Work item — Work out how many lines of the listing hold "cnts" and return that number by itself.

Given entries —
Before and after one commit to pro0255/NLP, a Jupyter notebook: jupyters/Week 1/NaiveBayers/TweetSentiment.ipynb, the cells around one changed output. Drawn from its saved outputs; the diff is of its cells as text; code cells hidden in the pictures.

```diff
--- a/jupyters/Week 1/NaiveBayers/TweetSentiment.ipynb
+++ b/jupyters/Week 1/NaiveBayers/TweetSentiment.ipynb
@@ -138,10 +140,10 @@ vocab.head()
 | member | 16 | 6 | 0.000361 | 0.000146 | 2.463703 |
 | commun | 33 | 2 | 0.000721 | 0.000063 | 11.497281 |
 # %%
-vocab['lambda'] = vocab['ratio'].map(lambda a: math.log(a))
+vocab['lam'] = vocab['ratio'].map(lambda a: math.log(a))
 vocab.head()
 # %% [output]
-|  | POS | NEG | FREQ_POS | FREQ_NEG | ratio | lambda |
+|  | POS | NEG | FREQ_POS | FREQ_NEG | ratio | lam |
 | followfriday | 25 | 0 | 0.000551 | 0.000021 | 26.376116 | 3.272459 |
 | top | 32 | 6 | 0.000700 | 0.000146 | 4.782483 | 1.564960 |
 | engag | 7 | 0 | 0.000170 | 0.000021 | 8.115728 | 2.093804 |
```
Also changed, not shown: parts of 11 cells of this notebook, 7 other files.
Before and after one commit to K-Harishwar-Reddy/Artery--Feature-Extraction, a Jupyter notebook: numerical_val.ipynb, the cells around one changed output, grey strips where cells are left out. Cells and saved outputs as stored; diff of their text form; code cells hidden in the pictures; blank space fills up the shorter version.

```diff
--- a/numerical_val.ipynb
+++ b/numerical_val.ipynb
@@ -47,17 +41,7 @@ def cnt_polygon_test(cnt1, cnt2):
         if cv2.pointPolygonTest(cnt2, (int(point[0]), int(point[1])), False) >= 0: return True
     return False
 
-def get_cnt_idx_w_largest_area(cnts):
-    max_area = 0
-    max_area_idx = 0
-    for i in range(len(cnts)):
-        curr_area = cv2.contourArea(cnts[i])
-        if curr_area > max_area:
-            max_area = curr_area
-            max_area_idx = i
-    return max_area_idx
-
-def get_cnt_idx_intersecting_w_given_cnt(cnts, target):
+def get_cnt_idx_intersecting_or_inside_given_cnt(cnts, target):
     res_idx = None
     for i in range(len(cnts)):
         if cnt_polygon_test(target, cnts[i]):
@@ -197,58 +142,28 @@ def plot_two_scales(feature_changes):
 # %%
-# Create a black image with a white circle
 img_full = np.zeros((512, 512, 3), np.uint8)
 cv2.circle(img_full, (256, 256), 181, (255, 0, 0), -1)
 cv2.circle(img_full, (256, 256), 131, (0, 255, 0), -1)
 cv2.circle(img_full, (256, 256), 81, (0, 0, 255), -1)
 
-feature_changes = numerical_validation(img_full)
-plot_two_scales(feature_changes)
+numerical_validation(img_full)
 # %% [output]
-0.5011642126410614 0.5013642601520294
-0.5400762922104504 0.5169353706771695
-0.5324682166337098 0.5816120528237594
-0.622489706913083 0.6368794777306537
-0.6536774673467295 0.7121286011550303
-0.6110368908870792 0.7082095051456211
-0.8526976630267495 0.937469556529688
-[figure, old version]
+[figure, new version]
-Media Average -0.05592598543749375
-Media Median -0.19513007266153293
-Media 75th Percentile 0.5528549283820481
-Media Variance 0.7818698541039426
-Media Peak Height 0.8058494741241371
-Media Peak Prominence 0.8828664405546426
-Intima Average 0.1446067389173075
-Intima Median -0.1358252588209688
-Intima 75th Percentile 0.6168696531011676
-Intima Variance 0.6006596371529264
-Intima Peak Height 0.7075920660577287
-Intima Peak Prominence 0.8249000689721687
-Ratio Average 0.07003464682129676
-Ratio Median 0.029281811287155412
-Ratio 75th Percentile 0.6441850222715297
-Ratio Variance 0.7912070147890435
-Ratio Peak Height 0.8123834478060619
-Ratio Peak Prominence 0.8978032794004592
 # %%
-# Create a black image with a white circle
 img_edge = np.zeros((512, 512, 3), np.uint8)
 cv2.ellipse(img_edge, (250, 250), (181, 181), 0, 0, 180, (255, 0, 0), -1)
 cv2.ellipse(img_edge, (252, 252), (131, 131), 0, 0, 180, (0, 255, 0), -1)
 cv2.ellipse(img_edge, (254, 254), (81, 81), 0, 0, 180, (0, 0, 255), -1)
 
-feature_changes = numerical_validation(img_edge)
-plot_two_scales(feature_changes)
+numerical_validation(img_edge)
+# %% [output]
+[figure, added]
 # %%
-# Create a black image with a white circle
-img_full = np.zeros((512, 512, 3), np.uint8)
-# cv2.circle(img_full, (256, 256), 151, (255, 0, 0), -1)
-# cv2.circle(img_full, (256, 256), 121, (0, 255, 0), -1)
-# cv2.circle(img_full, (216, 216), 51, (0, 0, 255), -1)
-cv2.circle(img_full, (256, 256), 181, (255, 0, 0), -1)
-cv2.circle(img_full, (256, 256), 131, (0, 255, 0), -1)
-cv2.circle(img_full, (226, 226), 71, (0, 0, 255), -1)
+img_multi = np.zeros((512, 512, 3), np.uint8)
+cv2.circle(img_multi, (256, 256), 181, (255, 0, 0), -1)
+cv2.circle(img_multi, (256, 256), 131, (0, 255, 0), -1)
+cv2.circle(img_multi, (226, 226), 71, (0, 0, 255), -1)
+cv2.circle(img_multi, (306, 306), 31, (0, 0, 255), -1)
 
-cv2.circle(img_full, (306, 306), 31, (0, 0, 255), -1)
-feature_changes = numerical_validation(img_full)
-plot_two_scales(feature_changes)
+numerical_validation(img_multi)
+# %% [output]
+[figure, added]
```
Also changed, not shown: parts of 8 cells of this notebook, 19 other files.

Result for this task — 7